● **What this task involves**: When you reach the line containing "CQ 확인 → 비어있음" in the records below, start copying exactly, and stop once you have copied the line containing "Pub/Sub → 화면 갱신".

● **Data for processing**:
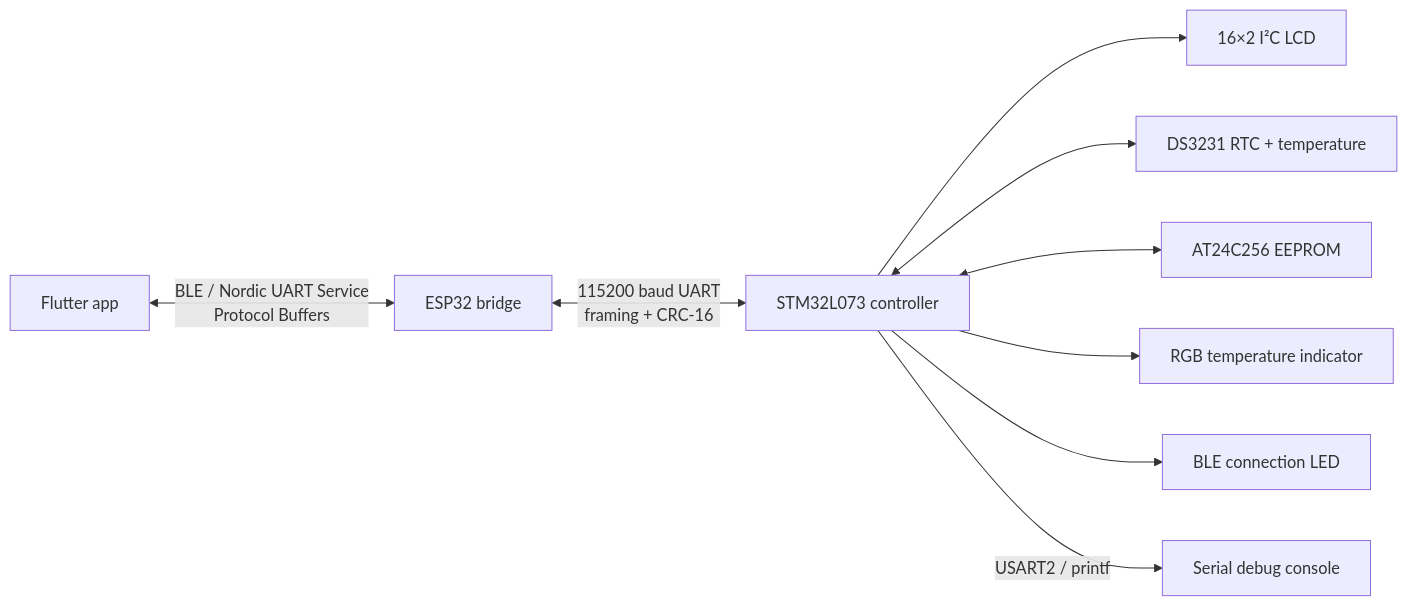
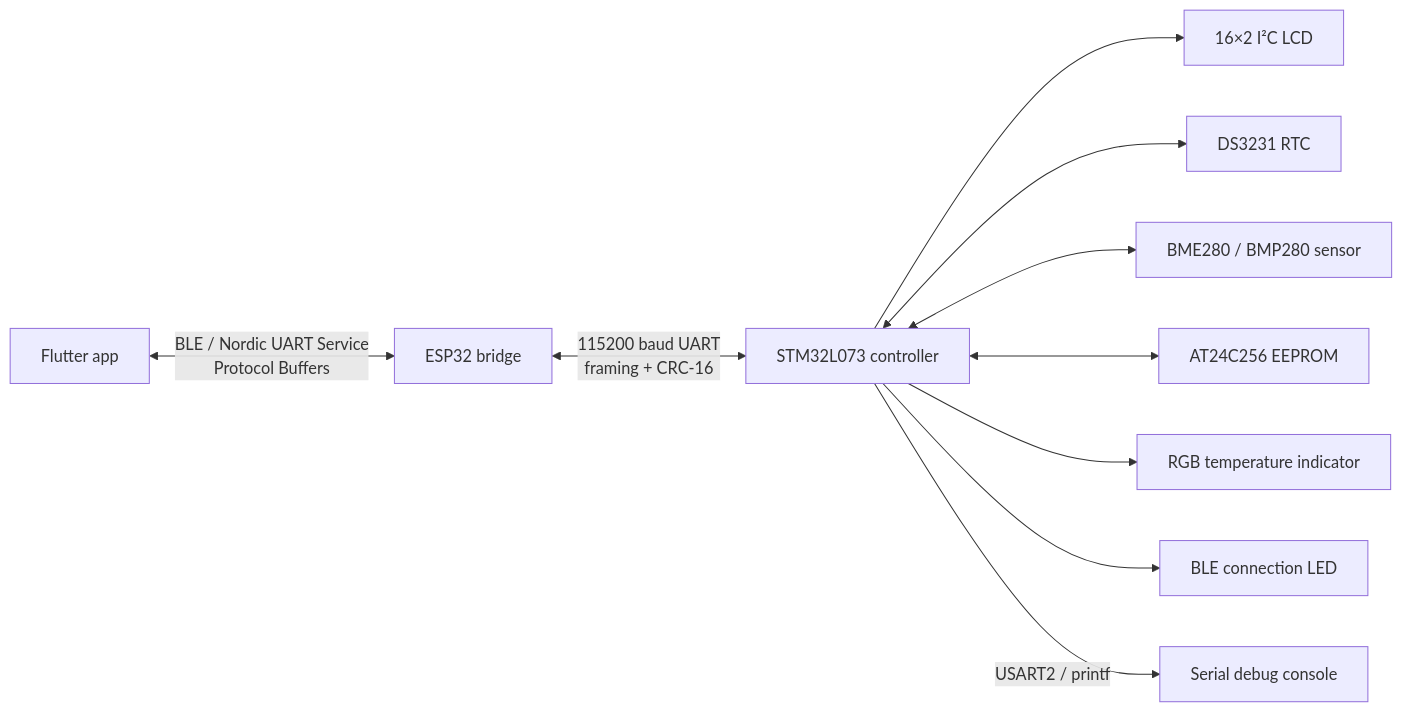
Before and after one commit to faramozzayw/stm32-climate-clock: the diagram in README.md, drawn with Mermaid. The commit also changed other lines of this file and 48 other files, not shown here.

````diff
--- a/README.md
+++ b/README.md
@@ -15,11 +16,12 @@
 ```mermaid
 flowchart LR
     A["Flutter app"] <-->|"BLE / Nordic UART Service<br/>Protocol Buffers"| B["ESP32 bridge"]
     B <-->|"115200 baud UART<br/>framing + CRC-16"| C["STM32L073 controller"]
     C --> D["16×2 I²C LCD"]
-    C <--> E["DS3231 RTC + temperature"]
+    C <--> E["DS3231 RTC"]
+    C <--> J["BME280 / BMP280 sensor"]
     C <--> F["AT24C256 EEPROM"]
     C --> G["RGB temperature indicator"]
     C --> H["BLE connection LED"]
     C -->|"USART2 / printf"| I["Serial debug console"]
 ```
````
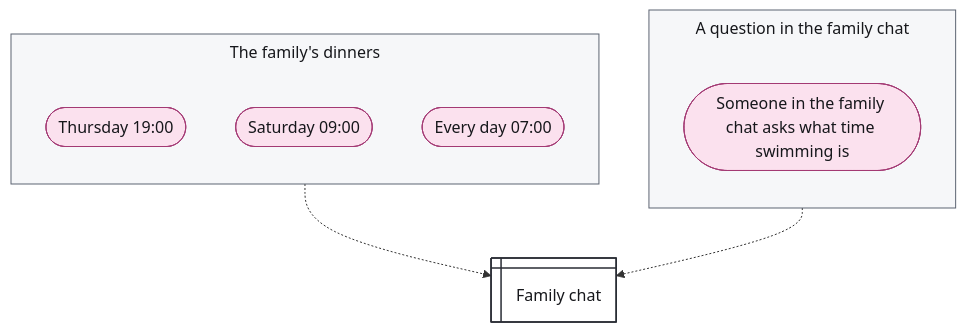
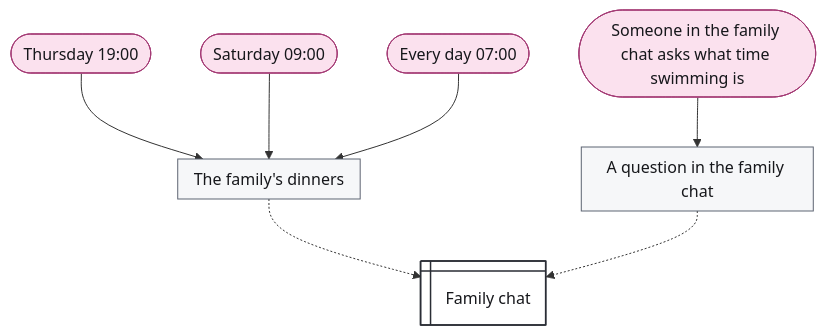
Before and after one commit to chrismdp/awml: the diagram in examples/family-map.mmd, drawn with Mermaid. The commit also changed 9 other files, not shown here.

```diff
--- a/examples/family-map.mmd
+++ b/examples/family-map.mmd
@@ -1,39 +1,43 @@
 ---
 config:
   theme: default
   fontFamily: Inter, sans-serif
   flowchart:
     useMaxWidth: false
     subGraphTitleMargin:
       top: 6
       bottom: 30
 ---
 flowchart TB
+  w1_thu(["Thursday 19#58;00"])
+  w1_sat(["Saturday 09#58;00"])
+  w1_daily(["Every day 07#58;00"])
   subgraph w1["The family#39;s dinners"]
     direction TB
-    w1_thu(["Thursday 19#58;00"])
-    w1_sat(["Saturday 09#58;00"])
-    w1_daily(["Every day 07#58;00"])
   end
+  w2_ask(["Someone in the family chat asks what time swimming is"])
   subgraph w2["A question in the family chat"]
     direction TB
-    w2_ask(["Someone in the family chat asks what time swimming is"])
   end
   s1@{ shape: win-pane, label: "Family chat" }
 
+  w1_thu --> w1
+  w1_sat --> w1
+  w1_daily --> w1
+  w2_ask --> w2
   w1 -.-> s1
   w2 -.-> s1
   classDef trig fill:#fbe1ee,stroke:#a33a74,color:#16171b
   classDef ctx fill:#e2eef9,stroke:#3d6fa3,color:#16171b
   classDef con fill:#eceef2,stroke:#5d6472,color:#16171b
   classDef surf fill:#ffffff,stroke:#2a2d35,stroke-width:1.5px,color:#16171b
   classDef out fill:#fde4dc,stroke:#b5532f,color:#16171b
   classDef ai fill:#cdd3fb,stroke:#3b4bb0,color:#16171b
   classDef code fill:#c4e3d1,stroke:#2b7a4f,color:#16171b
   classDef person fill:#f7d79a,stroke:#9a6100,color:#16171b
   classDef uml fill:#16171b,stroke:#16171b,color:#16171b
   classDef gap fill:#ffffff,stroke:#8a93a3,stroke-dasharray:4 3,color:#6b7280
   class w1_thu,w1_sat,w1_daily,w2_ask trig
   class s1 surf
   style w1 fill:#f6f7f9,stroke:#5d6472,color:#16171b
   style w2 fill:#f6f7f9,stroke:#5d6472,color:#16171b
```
---
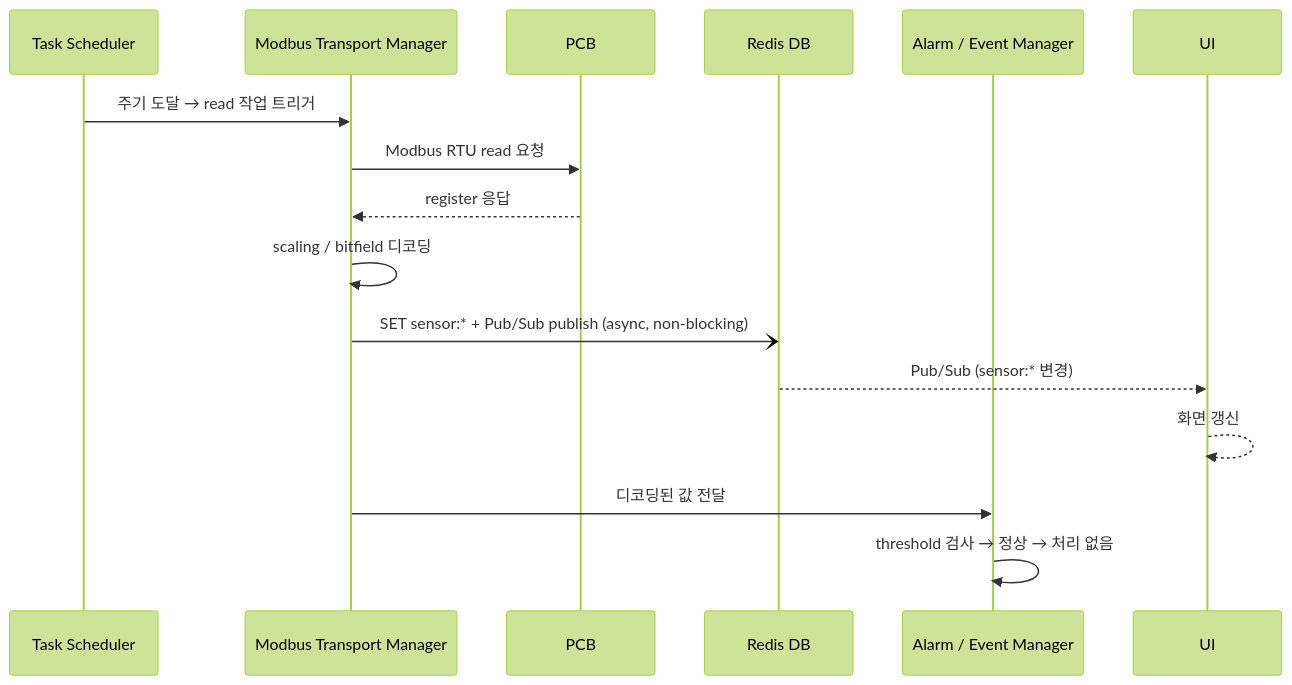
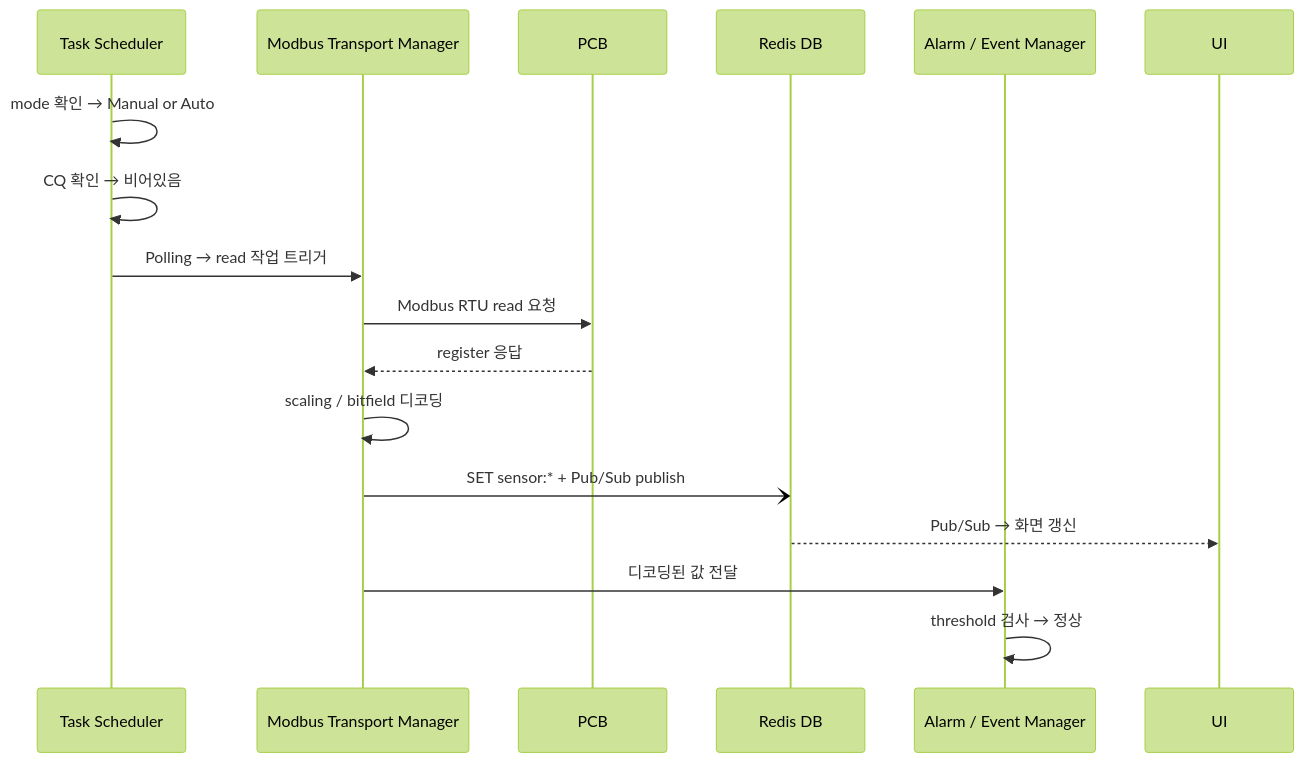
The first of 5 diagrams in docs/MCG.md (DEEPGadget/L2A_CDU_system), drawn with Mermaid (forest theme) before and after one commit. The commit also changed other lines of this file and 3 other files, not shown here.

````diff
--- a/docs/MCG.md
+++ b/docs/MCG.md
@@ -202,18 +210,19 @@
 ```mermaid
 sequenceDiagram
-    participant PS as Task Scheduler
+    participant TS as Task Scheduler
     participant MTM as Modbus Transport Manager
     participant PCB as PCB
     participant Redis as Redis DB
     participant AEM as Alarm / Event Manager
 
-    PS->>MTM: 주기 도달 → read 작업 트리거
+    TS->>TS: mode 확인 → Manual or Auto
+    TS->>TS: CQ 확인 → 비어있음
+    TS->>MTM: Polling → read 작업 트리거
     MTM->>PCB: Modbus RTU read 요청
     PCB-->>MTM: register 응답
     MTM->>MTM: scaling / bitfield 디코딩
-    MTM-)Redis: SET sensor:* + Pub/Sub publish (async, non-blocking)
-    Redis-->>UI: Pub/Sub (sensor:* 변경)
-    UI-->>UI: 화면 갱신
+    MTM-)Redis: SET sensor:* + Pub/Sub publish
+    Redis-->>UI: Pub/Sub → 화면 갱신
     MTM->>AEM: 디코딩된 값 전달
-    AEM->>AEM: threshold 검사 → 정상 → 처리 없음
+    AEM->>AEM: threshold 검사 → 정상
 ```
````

● **Answer space**:
+    TS->>TS: CQ 확인 → 비어있음
+    TS->>MTM: Polling → read 작업 트리거
     MTM->>PCB: Modbus RTU read 요청
     PCB-->>MTM: register 응답
     MTM->>MTM: scaling / bitfield 디코딩
-    MTM-)Redis: SET sensor:* + Pub/Sub publish (async, non-blocking)
-    Redis-->>UI: Pub/Sub (sensor:* 변경)
-    UI-->>UI: 화면 갱신
+    MTM-)Redis: SET sensor:* + Pub/Sub publish
+    Redis-->>UI: Pub/Sub → 화면 갱신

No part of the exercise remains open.